Dr. Chaabane works with a team of gynecologists, geneticists and biologists specializing in


the management of hypofertile couples. 

Azoospermia is defined as a male fertility disorder in which no sperm are present during ejaculation. This represents a percentage of 1% of the male population globally.


Male infertility is present in 50% of couples who have problems at the time of conception, since in 30% of the cases the origin of the problems is only of the man and in 20% of the cases, the infertility is due to a mixed cause, both sexes being equally involved. Among men suffering from male infertility, azoospermia occurs in a proportion that varies from 10% to 15% of cases.


There are two types of azoospermia depending on the origin of the lack of sperm in the semen:

  • Secretory azoospermia (also called non-obstructive azoospermia): The problem is that the testes are not able to produce sperm.
  • Excretory azoospermia (also called obstructive azoospermia): the testes synthesize sperm but there is a problem in the vas deferens which are responsible for transporting them to the urethra where they are expelled during ejaculation.

To diagnose azoospermia, according to WHO recommendations, it is necessary to perform two spermograms, at least two months apart, to confirm the results.

The search for the cause involves bacteriological, hormonal, genetic analyzes and sometimes imaging.

Obtaining a natural pregnancy with azoospermia is practically impossible. Procreation treatments will have to be used. However, depending on the type of azoospermia, the chances of becoming biological fathers vary. In the case of obstructive or excretory (non-secretory) azoospermia, there is a 100% chance of becoming a biological father. But in the case of secretory azoospermia, the probability decreases to 50%, if there are no other fertility problems.

Testicular Sperm extraction (TESE)

biopsie testiculaire sous microscope (micro-TESE)

It is an outpatient surgical procedure that lasts 20 minutes and is performed under local or epidural anesthesia. It involves making a small incision to extract internal fragments of the testis that will be analyzed to detect the presence or absence of sperm.

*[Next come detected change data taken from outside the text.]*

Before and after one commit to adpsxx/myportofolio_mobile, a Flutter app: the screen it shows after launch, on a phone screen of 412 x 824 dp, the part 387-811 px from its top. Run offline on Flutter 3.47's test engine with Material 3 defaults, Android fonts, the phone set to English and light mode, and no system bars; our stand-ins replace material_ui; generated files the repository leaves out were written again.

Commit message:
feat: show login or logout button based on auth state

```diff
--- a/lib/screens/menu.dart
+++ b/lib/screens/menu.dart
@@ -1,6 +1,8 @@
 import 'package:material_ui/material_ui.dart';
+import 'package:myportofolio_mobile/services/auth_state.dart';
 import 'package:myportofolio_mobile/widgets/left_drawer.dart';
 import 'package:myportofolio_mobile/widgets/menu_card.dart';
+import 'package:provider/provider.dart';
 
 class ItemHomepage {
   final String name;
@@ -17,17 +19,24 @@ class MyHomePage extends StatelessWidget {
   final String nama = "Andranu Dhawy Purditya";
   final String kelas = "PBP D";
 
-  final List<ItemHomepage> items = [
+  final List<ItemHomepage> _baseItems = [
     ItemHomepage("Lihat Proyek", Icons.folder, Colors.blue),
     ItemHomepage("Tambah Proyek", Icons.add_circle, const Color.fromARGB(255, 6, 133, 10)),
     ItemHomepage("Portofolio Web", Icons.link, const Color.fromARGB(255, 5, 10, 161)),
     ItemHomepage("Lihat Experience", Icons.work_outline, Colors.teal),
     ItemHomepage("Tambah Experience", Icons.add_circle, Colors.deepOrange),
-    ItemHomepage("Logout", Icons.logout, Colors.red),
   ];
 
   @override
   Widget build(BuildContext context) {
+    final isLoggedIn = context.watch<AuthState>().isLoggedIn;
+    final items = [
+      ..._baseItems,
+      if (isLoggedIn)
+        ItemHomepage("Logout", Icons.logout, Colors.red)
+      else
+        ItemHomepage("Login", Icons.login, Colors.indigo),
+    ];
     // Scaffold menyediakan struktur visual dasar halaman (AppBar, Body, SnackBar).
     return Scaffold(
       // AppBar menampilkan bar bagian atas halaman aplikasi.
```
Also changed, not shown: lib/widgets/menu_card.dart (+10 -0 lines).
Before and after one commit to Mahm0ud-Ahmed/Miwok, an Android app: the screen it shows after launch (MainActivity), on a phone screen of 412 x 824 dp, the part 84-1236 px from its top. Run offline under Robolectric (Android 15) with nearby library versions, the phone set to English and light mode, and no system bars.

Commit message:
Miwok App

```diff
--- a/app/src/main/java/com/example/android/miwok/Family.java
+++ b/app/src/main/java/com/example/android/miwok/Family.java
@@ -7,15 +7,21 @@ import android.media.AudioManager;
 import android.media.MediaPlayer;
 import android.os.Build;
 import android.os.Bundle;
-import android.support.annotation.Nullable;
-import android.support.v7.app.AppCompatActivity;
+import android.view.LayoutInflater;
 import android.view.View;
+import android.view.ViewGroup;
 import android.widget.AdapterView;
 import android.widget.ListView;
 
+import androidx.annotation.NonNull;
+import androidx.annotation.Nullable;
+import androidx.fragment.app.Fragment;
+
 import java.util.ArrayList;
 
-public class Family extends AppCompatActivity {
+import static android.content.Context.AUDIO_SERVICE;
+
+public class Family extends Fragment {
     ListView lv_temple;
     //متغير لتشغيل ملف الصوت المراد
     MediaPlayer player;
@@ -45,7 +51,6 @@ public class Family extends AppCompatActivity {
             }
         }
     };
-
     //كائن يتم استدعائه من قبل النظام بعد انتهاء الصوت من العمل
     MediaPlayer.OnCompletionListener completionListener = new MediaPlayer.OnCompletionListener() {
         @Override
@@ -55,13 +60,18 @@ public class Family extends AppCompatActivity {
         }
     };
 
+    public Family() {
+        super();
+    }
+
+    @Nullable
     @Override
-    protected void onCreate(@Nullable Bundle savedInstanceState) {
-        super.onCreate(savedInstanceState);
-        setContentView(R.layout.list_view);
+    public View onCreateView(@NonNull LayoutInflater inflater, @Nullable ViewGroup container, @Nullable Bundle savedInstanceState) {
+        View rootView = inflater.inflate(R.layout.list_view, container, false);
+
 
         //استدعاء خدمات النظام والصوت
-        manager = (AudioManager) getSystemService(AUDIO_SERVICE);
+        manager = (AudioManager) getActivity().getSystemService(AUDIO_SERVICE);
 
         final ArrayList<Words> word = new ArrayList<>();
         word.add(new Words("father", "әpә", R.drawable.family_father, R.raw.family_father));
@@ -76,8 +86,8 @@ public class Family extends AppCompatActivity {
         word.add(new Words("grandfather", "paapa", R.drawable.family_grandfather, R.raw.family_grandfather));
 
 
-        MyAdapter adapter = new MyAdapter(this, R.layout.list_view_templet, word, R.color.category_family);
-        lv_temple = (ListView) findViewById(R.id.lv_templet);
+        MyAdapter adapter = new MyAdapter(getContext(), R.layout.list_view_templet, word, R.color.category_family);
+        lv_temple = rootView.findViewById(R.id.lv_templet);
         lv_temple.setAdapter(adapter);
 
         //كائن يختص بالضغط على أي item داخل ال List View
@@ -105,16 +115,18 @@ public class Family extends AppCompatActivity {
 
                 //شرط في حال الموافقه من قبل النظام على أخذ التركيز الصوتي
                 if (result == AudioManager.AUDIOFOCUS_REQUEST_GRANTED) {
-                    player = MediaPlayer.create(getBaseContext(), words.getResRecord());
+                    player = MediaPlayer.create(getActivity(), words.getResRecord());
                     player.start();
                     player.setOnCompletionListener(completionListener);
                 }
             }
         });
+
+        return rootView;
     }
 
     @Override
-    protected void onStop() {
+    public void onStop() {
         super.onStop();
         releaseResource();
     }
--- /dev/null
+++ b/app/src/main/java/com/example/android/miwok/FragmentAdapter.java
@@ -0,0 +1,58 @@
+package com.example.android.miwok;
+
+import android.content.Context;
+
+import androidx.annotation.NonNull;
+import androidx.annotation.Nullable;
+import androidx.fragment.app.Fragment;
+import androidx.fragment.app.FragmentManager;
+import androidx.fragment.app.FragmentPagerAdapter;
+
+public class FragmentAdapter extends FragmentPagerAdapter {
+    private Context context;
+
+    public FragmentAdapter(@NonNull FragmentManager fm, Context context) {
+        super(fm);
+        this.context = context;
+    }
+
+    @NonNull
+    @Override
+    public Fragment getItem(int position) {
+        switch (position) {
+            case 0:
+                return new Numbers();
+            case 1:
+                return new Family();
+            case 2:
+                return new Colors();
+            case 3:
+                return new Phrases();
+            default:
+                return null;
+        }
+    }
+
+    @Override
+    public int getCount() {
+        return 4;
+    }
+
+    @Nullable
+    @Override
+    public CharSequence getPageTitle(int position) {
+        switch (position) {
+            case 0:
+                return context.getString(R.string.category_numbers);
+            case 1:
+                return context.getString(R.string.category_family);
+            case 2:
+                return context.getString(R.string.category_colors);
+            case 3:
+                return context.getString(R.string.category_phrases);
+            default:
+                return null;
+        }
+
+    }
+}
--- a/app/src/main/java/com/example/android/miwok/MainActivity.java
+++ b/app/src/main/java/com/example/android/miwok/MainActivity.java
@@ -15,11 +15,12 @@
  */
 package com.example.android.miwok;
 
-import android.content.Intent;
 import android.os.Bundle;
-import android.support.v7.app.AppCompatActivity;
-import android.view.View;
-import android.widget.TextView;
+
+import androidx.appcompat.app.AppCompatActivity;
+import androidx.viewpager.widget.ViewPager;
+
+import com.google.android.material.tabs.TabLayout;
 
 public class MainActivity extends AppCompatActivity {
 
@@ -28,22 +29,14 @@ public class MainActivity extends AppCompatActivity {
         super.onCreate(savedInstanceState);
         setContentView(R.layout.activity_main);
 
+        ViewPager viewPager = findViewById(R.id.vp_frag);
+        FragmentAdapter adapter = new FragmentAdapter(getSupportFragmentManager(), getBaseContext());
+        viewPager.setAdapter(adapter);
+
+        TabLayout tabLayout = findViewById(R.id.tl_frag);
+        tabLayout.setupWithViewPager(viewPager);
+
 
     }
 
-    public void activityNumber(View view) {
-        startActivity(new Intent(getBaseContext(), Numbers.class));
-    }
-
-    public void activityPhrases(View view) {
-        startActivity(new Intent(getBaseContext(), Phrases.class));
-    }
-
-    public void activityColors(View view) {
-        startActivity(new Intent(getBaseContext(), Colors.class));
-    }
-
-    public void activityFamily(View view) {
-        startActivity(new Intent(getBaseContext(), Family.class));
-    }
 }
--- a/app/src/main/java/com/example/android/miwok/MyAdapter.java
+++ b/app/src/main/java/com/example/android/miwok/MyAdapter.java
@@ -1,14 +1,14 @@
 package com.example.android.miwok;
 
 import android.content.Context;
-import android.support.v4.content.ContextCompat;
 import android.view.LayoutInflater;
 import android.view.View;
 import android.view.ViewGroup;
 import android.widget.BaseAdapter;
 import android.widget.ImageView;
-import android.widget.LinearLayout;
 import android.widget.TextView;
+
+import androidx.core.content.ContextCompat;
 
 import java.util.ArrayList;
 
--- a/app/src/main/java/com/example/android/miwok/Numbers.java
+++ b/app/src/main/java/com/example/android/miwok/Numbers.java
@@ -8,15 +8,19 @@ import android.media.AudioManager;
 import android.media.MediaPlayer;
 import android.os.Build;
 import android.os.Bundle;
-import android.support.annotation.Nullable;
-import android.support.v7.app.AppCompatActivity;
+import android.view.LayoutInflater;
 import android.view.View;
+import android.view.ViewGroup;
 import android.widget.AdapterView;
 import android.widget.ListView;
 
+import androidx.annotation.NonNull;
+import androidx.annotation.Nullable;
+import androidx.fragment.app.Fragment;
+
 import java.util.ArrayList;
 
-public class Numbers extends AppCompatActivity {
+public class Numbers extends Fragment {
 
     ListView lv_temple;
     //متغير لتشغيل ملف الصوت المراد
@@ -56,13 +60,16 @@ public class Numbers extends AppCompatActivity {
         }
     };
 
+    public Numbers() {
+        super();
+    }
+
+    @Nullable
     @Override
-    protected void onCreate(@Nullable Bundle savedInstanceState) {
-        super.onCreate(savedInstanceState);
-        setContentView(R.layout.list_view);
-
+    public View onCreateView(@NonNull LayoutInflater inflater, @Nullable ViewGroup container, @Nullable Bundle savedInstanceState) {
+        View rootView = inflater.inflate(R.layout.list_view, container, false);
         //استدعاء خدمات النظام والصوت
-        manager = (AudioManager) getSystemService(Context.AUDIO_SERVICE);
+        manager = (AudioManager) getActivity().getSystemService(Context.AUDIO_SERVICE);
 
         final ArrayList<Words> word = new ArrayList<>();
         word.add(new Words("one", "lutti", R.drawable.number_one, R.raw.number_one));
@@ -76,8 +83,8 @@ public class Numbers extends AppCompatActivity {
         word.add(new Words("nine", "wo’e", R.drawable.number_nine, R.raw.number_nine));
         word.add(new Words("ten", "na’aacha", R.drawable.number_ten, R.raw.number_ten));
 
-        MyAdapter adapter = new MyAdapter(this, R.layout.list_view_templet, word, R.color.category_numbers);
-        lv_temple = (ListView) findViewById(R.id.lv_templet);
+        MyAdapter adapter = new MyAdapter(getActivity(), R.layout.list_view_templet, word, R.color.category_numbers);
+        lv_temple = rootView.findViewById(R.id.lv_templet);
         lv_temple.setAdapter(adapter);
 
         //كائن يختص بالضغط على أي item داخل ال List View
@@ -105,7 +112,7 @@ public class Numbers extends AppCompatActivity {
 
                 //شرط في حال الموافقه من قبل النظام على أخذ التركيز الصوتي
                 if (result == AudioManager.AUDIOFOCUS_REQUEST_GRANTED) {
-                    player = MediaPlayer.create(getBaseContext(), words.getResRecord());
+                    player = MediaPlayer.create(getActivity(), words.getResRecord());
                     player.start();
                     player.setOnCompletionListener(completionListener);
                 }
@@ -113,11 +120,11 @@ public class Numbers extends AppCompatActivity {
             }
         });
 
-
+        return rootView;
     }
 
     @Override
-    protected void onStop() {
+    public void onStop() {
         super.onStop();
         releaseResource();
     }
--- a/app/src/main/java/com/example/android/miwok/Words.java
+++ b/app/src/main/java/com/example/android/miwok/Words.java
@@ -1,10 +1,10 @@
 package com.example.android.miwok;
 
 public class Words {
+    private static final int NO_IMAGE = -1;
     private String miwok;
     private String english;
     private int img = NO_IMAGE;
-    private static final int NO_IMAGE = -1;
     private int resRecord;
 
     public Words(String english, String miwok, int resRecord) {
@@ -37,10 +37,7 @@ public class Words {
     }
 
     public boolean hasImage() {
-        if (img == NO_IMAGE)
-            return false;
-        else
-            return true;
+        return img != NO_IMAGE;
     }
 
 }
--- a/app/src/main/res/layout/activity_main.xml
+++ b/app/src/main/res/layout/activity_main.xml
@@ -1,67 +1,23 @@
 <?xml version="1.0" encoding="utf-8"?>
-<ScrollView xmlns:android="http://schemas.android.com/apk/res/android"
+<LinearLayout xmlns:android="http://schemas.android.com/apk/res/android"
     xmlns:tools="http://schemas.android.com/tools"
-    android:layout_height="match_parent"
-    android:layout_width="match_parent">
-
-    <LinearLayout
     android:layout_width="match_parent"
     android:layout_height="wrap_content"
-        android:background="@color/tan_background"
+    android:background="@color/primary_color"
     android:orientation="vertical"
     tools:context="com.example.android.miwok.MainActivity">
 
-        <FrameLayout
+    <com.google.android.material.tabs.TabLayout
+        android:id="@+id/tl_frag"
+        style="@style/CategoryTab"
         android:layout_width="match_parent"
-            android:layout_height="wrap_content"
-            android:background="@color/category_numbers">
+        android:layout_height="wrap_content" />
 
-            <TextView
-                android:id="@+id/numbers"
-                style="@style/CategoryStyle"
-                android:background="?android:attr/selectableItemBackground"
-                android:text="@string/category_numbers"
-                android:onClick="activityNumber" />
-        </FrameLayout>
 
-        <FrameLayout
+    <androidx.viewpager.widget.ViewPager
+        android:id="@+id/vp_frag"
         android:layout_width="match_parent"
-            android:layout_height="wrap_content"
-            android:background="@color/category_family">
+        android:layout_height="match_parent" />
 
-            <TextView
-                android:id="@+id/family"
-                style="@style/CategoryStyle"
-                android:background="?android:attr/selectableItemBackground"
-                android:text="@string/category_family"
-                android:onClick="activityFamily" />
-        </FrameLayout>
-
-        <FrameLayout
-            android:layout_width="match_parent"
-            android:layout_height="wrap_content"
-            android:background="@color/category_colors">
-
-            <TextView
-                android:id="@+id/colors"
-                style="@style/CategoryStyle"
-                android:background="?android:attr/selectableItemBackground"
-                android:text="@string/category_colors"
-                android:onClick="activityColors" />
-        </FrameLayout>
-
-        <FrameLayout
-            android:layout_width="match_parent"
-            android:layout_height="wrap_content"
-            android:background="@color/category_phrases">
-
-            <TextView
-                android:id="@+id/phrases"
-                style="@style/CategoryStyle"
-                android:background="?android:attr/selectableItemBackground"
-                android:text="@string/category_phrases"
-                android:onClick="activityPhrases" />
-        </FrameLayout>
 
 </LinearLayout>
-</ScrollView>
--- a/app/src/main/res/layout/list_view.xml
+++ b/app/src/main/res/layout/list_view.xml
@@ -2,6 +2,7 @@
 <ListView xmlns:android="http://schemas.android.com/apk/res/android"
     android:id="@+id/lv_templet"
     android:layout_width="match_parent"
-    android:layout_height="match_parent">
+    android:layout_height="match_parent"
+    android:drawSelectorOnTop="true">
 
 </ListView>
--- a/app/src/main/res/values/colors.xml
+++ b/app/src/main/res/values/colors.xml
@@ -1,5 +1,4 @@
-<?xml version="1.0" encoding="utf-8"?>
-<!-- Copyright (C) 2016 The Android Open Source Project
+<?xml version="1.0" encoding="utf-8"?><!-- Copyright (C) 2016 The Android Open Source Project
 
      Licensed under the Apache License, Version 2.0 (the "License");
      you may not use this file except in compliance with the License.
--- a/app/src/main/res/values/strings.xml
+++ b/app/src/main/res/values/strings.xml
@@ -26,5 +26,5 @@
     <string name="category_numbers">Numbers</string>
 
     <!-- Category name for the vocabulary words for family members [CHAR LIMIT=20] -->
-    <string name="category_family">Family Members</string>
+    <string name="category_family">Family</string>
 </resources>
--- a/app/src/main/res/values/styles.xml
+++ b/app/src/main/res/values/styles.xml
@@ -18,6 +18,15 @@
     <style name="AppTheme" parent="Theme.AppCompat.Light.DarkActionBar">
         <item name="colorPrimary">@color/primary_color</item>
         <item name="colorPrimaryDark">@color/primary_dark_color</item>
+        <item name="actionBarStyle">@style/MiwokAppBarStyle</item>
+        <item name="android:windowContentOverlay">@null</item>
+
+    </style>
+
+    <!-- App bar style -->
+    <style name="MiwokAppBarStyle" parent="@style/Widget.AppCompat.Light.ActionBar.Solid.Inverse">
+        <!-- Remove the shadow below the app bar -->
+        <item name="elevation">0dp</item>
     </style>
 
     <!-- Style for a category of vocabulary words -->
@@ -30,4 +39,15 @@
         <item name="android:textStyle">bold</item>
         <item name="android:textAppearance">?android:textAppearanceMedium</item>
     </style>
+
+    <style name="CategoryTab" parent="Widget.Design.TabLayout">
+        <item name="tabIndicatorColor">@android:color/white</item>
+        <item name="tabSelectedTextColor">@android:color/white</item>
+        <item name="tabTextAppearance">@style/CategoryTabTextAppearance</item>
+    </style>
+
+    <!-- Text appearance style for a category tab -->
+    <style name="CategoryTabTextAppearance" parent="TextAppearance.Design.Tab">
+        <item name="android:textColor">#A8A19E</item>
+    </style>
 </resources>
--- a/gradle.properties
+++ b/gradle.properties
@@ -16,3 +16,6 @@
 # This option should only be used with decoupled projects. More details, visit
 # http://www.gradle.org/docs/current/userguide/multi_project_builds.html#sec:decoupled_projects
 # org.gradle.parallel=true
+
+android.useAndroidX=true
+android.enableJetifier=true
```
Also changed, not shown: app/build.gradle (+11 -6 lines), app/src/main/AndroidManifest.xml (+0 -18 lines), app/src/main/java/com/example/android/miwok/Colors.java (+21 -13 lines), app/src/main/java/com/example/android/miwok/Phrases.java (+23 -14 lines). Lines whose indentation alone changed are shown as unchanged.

Often, the semen obtained from the testicular biopsy is frozen for later use in fertility treatment (IVF).


biopsie testiculaire sous microscope

For patients with poor prognosis (small testicular size, hormonal abnormalities, history of testicular ectopia, genetic disease, etc.) or also in patients who have had a negative conventional testicular biopsy, foci of isolated spermatogenesis where we could isolate a few spermatozoa (nearly 20%) !! These sperm can be used fresh or frozen for ICSI.


The biopsy is then done under a microscope (micro-TESE). It is performed under loco-regional or general anesthesia and it can last between 2 and 5 hours. This technique is practiced in a few assisted reproduction centers around the world, including ours.